# Activity
Tally how many lines of these entries hold the string "Done". Return the number alone.

# Given records
====

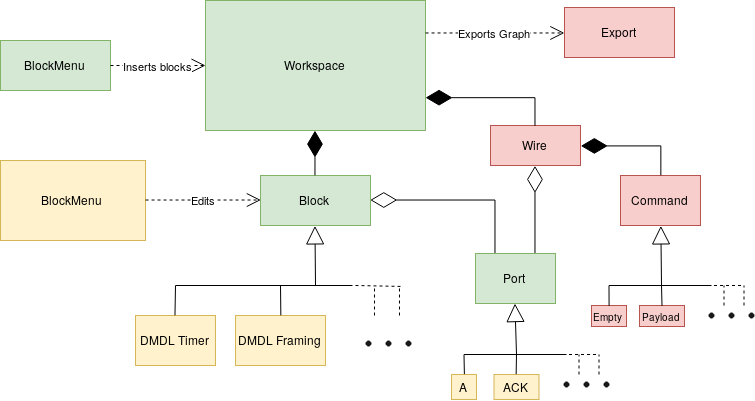
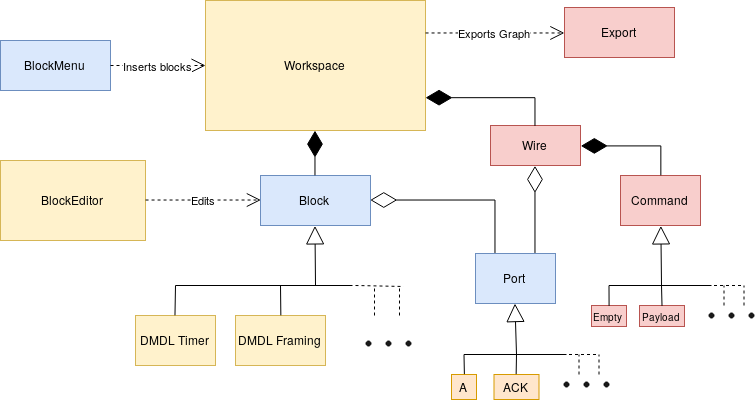
First draft of status report

diff --git a/status_report/ID2205_Leon_Fernandez_Status_Report.tex b/status_report/ID2205_Leon_Fernandez_Status_Report.tex
@@ -10,7 +10,11 @@
 % The header comments and encoding in this file were modified for inclusion with TeXworks.
 % The content is otherwise unchanged from the original distributed with the beamer package.
 
+
 \documentclass{beamer}
+
+% No navigation symbols in bottom right corner
+\beamertemplatenavigationsymbolsempty
 
 \mode<presentation>
 {
@@ -20,7 +24,6 @@
   \setbeamercovered{transparent}
   % or whatever (possibly just delete it)
 }
-
 
 \usepackage[english]{babel}
 % or whatever
@@ -35,7 +38,7 @@
 
 
 \title[ID2205 Status Report] % (optional, use only with long paper titles)
-{A Development Environment for DMDL}
+{A Development Environment for DMDL, Status Report}
 
 \author{Leon Fernandez}
 
@@ -62,157 +65,177 @@
 \begin{document}
 
 \begin{frame}
-  \titlepage
+ 	\titlepage
 \end{frame}
 
 \begin{frame}{Outline}
-  \tableofcontents
+ 	\tableofcontents
 \end{frame}
 
 \section{Intro}
 
 \subsection{Background}
 
-\begin{frame}{Make Titles Informative. Use Uppercase Letters.}{Subtitles are optional.}
-  % - A title should summarize the slide in an understandable fashion
-  %   for anyone how does not follow everything on the slide itself.
-
-  \begin{itemize}
-  \item
-    Use \texttt{itemize} a lot.
-  \item
-    Use very short sentences or short phrases.
-  \end{itemize}
+\begin{frame}{Software Defined Radios}
+	What is it?
+	\begin{itemize}
+		\item<2-> Wideband transciever
+		\item<3-> A ''reprogrammable'' radio
+		\item<4-> Largely a KTH effort [SOURCES]
+	\end{itemize}
 \end{frame}
 
-\subsection{DMDL}
-\begin{frame}{Make Titles Informative. Use Uppercase Letters.}{Subtitles are optional.}
-  % - A title should summarize the slide in an understandable fashion
-  %   for anyone how does not follow everything on the slide itself.
+\begin{frame}{Software Defined Radios}
+	Why SDRs?	
+	\begin{itemize}
+		\item<2-> Highly flexible
+		\item<3-> Fast prototyping and implementation of protocols
+		\item<4-> Wideband operation
+	\end{itemize}
+\end{frame}
 
-  \begin{itemize}
-  \item
-    Use \texttt{itemize} a lot.
-  \item
-    Use very short sentences or short phrases.
-  \end{itemize}
+
+\subsection{DMDL}
+\begin{frame}{Brief Description}
+	DMDL
+	\begin{itemize}
+		\item<2-> A graphical programming language
+		\item<3-> Visually represent MAC layer protocols
+		\item<4-> Synchronous Data Flow MoC
+	\end{itemize}
+
+	\onslide<5->{
+	Read more
+	\begin{itemize}
+		\item SOURCE 1
+		\item SOURCE 2
+	\end{itemize}
+	}
 \end{frame}
 
 \subsection{Motivation}
 
-\begin{frame}{Make Titles Informative.}
-
-  You can create overlays\dots
-  \begin{itemize}
-  \item using the \texttt{pause} command:
-    \begin{itemize}
-    \item
-      First item.
-      \pause
-    \item    
-      Second item.
-    \end{itemize}
-  \item
-    using overlay specifications:
-    \begin{itemize}
-    \item<3->
-      First item.
-    \item<4->
-      Second item.
-    \end{itemize}
-  \item
-    using the general \texttt{uncover} command:
-    \begin{itemize}
-      \uncover<5->{\item
-        First item.}
-      \uncover<6->{\item
-        Second item.}
-    \end{itemize}
-  \end{itemize}
+\begin{frame}{Why DMDL?}
+	Most SDR flexibility exists only within the \textbf{PHY} layer.\\
+	DMDL aims to extend the flexibility to the \textbf{MAC} layer.
 \end{frame}
 
+\begin{frame}{Why a Web DE?}
+	Flexibility is the name of the game. \\
+	If you have a browser, you can build a MAC protocol.
+\end{frame}
 
 \subsection{Goals}
 
-\begin{frame}{Make Titles Informative.}
+\begin{frame}{Goals}
+	\begin{itemize}
+		\item<2-> Learning Outcomes
+		\begin{itemize}
+			\item<3-> MAC protocol simulation
+			\item<4-> Preparation for thesis
+		\end{itemize}
+
+		\item<5-> Deliverables
+		\begin{itemize}
+			\item<6-> Simple web-based DE
+			\item<7-> Syntax check
+			\item<8-> (Optional) Export to platform-independent format (.xml) 
+		\end{itemize}
+	\end{itemize}
 \end{frame}
 
-\begin{frame}{Make Titles Informative.}
+\begin{frame}{NOT covered}
+	\begin{itemize}
+		\item<2-> No backend
+		\begin{itemize}
+			\item<3-> DE consists of HTML-, CSS- and JS-files and that's it
+		\end{itemize}
+		\item<4-> No platform integration
+		\begin{itemize}
+			\item<5-> Exports intermediate representation (.xml) and nothing more
+		\end{itemize}
+	\end{itemize}
 \end{frame}
-
-
 
 \section{Method}
 
 \subsection{Languages}
-
-\begin{frame}{Make Titles Informative.}
+\begin{frame}{Languages}
+	First time doing web development
+	\begin{itemize}
+		\item<2-> Native JavaScript (ECS 5)
+		\item<3-> HTML 5
+		\item<4-> CSS 3
+	\end{itemize}
 \end{frame}
-
-\begin{frame}{Make Titles Informative.}
-\end{frame}
-
-\begin{frame}{Make Titles Informative.}
-\end{frame}
-
 
 \subsection{Tools}
-
-\begin{frame}{Make Titles Informative.}
+\begin{frame}{Tools}
+	Keepin' it simple
+	\begin{itemize}
+		\item<2-> Firefox 63
+		\item<3-> Gedit 3
+	\end{itemize}
 \end{frame}
 
-\begin{frame}{Make Titles Informative.}
+\subsection{UML Code Overview}
+\begin{frame}{UML Code Overview}
+\centering
+	\begin{figure}
+ 		\includegraphics[width=\linewidth]{dmdl-editor.png}
+		\caption{Overview of the code structure.}
+		\label{fig:uml}
+	\end{figure}
 \end{frame}
-
-\begin{frame}{Make Titles Informative.}
-\end{frame}
-
-\subsection{UML Visualization}
 
 \section{Status}
 
 \subsection{Milestones}
 \begin{frame}{Make Titles Informative.}
+\centering
+	\begin{tabular}{|c|c|c|} \hline
+		\textbf{Milestone} & \textbf{Date} & \textbf{Status} \\ \hline
+		Change appearance & Nov 2nd & Done \\ \hline
+		Place blocks & Nov 7th & Done \\ \hline
+		Block ports & Nov 12th & Done \\ \hline
+		Connect ports & Nov 19th & Not Done \\ \hline
+		Dropdown config & Nov 29th & Done \\ \hline
+	\end{tabular}
 \end{frame}
 
+
 \subsection{UML Revisited}
-\begin{frame}{Make Titles Informative.}
+\begin{frame}{Status in terms of UML}
+\centering
+	\begin{figure}
+ 		\includegraphics[width=\linewidth]{dmdl-editor-status.png}
+ 		\caption{Work status of the different classes.}
+ 		\label{fig:uml-status}
+	\end{figure}
 \end{frame}
+
 
 \subsection{To Do}
 \begin{frame}{Make Titles Informative.}
+	What are the next steps?
+	\begin{itemize}
+		\item<2-> Wiring
+		\item<3-> Block internals
+	\end{itemize}
 \end{frame}
 
 
 \section*{Summary}
 \begin{frame}{Summary}
-
-  % Keep the summary *very short*.
-  \begin{itemize}
-  \item
-    The \alert{first main message} of your talk in one or two lines.
-  \item
-    The \alert{second main message} of your talk in one or two lines.
-  \item
-    Perhaps a \alert{third message}, but not more than that.
-  \end{itemize}
-  
-  % The following outlook is optional.
-  \vskip0pt plus.5fill
-  \begin{itemize}
-  \item
-    Outlook
-    \begin{itemize}
-    \item
-      Something you haven't solved.
-    \item
-      Something else you haven't solved.
-    \end{itemize}
-  \end{itemize}
+\begin{itemize}
+	\item Mostly on track, might have to do a bit of work during the holidays...
+	\item DE right now is ''hollow''. No syntax check and no export.
+	\item Git: \url{https://github.com/Zluudg/ID2205.git}
+\end{itemize}
 \end{frame}
 
 \section*{Demo and Questions}
-\begin{frame}{}
+\begin{frame}{Demo and Questions}
 \end{frame}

====

# Completed task
5